Research in academic is a tough, gruelling but ultimately rewarding job (otherwise we wouldn’t work so hard at it!). Usually if you ask a scientist about what it is like to work in research, you will be subjected to a coffee fuelled rant about tiresome data analysis, demanding students and endless paper preparation. Unless you catch us in an unusually good mood we won’t take the time to talk about the many things about our job that we genuinely enjoy.
In a series of blog posts, I want to introduce the bread and butter of the DiCarlo group within QuTech: Studying quantum effects in superconducting electrical circuits. In the title, I suggest that we are building artificial atoms, but that depends on the definition of “atomness”. I hope to give the reader some insight to judge for him or herself whether our work comes short of this or goes beyond it. Also, I want to convey some of the amazement I feel working on a subject that brings together electrical engineering, superconductivity, and quantum mechanics in its purest form.
This blog post is rather long, but I have marked non-essential sections with a *.
One of the things that is often repeated about quantum computing is the idea that a quantum computer is somehow more powerful than regular computers because, when considering a problem it can “try all possible solutions at once”. Let’s get this out of the way first and say that this is not exactly the case. While we would very much love a computer that tries all solutions at once (this would be extremely useful) quantum computers sadly aren’t quite this powerful. Of course, as with all good clichés it does contain a grain of truth. In this blog post I will try to explain in a (sort of) simple way what makes quantum computers more powerful than classical computers.
You have probably already heard about entanglement. Entanglement is this fascinating phenomenon, in which two distant objects can manifest correlations, even if they are far far away from each other. You may have also heard that remote entanglement is a necessary ingredient for many quantum information processing tasks. For example, in quantum cryptography, two people who hold entangled particles can use those correlations to obtain shared secret keys, whose security is guaranteed by the laws of quantum mechanics. Today, we will not discuss how to use remote entanglement, but rather, what to do if our entanglement is too weak.
Unfortunately, fully entangled states which are perfectly correlated are a great idealization and from an experimental perspective almost impossible to create. In general, there can be many reasons for this, e.g. our experimental equipment isn’t perfect or we cannot maintain our quantum system long enough. All those things combined lead to various forms of contamination of the entanglement. That is, the correlations become weaker and completely diluted in a mixture of various other quantum states.

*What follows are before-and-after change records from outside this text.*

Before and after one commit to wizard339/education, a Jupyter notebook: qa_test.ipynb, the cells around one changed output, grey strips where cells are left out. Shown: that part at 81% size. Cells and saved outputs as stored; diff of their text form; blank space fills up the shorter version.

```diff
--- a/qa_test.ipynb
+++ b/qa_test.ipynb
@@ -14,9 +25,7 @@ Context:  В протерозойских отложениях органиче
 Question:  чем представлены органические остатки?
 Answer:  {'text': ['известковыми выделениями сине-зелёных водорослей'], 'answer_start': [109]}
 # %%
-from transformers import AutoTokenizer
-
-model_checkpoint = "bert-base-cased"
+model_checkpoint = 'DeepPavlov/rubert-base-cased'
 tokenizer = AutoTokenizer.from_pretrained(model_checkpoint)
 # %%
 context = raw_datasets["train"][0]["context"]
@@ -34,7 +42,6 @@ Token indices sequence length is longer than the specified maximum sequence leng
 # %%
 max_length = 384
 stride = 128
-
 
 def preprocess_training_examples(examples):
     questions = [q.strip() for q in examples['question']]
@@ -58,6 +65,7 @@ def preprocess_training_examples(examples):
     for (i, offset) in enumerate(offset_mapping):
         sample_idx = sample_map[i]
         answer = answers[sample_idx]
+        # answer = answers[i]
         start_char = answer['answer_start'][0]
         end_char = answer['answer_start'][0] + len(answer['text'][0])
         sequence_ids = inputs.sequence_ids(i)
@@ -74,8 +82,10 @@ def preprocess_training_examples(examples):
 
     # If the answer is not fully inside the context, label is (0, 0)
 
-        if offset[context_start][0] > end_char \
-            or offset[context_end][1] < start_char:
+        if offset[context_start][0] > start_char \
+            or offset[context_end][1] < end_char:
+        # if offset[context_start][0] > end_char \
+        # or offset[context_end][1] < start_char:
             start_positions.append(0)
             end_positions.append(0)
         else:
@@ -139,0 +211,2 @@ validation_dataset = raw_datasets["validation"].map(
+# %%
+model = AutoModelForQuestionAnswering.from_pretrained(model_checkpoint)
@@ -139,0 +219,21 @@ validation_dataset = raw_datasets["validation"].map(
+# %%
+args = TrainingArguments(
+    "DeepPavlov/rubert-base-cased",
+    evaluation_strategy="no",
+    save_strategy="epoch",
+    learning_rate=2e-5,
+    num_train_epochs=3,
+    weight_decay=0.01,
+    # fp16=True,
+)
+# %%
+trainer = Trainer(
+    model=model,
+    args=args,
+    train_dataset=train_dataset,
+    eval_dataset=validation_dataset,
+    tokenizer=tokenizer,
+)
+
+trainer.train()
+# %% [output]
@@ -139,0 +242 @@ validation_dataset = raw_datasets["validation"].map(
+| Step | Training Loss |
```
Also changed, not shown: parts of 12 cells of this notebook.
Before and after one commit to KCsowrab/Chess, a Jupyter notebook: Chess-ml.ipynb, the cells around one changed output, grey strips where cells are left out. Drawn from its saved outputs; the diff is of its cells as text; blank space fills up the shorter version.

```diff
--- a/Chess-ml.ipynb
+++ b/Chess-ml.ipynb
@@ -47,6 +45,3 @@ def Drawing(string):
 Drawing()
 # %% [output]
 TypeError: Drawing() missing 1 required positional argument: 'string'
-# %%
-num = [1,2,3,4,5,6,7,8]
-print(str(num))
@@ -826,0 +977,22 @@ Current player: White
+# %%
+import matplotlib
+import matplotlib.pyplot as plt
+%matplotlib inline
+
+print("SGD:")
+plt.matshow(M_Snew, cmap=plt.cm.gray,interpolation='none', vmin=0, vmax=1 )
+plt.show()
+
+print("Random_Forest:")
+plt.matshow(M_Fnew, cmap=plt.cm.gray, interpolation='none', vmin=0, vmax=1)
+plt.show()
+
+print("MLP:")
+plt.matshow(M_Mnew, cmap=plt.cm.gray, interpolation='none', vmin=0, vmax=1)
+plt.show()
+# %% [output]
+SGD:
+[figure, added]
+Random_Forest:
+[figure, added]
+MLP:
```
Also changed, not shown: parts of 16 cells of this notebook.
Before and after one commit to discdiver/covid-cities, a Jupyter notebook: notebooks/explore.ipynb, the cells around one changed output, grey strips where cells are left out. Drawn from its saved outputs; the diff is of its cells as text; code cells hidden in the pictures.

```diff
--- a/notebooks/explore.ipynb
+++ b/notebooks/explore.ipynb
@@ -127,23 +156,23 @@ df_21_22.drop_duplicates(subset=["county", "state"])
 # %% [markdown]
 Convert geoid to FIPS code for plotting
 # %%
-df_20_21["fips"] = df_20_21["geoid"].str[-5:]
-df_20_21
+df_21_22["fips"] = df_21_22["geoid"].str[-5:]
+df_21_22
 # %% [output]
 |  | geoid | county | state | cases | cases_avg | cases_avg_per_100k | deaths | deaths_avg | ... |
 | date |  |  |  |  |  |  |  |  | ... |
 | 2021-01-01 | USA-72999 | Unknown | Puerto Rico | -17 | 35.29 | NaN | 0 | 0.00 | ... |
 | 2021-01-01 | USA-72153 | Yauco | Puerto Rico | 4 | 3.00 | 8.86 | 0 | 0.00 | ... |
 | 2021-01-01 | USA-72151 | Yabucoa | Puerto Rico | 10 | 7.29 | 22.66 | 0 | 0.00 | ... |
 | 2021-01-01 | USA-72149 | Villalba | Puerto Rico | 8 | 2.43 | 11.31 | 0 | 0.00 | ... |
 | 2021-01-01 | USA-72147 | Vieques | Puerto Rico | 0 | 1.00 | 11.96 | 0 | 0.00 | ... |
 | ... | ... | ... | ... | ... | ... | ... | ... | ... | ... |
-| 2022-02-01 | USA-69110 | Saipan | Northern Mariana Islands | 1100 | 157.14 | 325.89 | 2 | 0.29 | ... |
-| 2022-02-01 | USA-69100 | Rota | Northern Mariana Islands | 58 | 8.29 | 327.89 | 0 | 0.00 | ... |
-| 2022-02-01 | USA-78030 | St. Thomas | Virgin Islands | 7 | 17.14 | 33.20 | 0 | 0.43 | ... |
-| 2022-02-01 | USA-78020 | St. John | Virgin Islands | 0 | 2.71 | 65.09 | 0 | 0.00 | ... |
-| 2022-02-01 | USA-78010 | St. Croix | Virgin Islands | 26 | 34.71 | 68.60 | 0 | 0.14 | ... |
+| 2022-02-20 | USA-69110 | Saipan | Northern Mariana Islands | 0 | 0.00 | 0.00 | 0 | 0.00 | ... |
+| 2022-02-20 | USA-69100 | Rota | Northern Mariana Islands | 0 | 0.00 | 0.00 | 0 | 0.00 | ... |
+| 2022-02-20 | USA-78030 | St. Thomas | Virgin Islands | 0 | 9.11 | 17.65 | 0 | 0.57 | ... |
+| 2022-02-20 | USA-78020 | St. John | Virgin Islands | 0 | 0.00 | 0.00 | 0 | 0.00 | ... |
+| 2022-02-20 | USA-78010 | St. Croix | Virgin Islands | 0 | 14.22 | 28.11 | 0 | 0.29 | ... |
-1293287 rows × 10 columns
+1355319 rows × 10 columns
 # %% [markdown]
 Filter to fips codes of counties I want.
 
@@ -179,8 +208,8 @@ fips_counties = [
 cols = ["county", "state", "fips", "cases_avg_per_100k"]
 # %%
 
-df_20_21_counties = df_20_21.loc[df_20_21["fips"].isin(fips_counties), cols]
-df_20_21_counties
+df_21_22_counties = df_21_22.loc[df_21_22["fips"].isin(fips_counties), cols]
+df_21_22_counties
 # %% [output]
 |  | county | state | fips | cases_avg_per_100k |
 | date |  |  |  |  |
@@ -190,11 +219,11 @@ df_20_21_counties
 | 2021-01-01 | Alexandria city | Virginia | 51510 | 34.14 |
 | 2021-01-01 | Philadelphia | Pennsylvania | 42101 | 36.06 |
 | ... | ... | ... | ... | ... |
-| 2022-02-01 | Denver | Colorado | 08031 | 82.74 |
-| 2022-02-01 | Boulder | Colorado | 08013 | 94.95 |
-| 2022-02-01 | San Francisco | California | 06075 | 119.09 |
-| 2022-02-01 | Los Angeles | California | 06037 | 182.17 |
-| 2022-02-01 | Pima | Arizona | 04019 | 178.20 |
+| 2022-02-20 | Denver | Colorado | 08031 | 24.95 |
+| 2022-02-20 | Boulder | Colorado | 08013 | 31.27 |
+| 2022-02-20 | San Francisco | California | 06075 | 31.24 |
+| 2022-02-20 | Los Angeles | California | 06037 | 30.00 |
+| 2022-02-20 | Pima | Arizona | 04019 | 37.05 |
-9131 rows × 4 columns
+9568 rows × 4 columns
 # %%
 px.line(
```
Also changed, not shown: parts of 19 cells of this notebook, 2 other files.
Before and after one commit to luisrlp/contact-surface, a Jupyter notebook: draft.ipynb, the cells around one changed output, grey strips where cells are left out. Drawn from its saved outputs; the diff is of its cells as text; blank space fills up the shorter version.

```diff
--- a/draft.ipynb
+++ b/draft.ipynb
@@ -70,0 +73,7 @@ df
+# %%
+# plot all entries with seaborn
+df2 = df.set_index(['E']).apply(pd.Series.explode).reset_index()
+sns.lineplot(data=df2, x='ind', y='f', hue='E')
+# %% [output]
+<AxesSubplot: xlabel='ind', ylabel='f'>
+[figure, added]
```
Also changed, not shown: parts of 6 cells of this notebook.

So what do we do with those so-called “partially entangled states”? Let us say that two parties working at QuTech, whom we call Alice and Bob, share those partially entangled states and would like to use them to generate shared secret keys. Let us also say that their experimental setup allows them to produce partially entangled states very fast, but the amount of entanglement in each of them is insufficient to generate shared secret keys. It is known from Quantum theory that it is not possible to increase the amount of entanglement in a given quantum state by only performing operations on the entangled particles locally and exchanging classical messages. It seems that there is no choice for Alice and Bob, but to go home without a key.
It is an honor to write the first blog post here and being conscious of that certainly influenced what I was going to write about. They say write what you know, but this is a blog so I’m going to write what I think. The blog will hopefully be a place for opinions and discussions. So I’ll begin with a question:
Do physics institutes need blogs? Certainly it is a neat additional way to communicate with other scientists, especially to share more provocative thoughts and give people a chance to discuss in the comments. But science is kind of a gated community and a blog is a nice way to open it more. For communication with the rest of society, journalists often come in whenever some piece of science has an air of general interest. But especially in a field receiving a lot of interest and a lot of funding from the public, we should try to explain what we do directly to anybody who is interested enough to end up on our website. A blog is a chance for us to share and discuss our perspective on the story of quantum computing as it is being written.
Quantum computers and the media
There are news article on quantum computing almost weekly somewhere on the internet and one can use them to follow the story of the quantum computer. But the news has a certain inertia and a need to fit complicated arguments into a single sentence or paragraph. Some of the one-liners are productive simplifications, but they can also be misleading. Exploring all the misconceptions about quantum computing requires more than one blog article. I considered going through the list found here and fact-checking it, but this blog article would not have been very serious then. I thought it better for the first blog article to be a link from the past to today and focus on a single aspect that annoys me in the way the quantum computer story is told: I will try to give a more nuanced view on the relationship between the classical and quantum computer. Maybe later there will be more blog articles on other common misconceptions about quantum computers.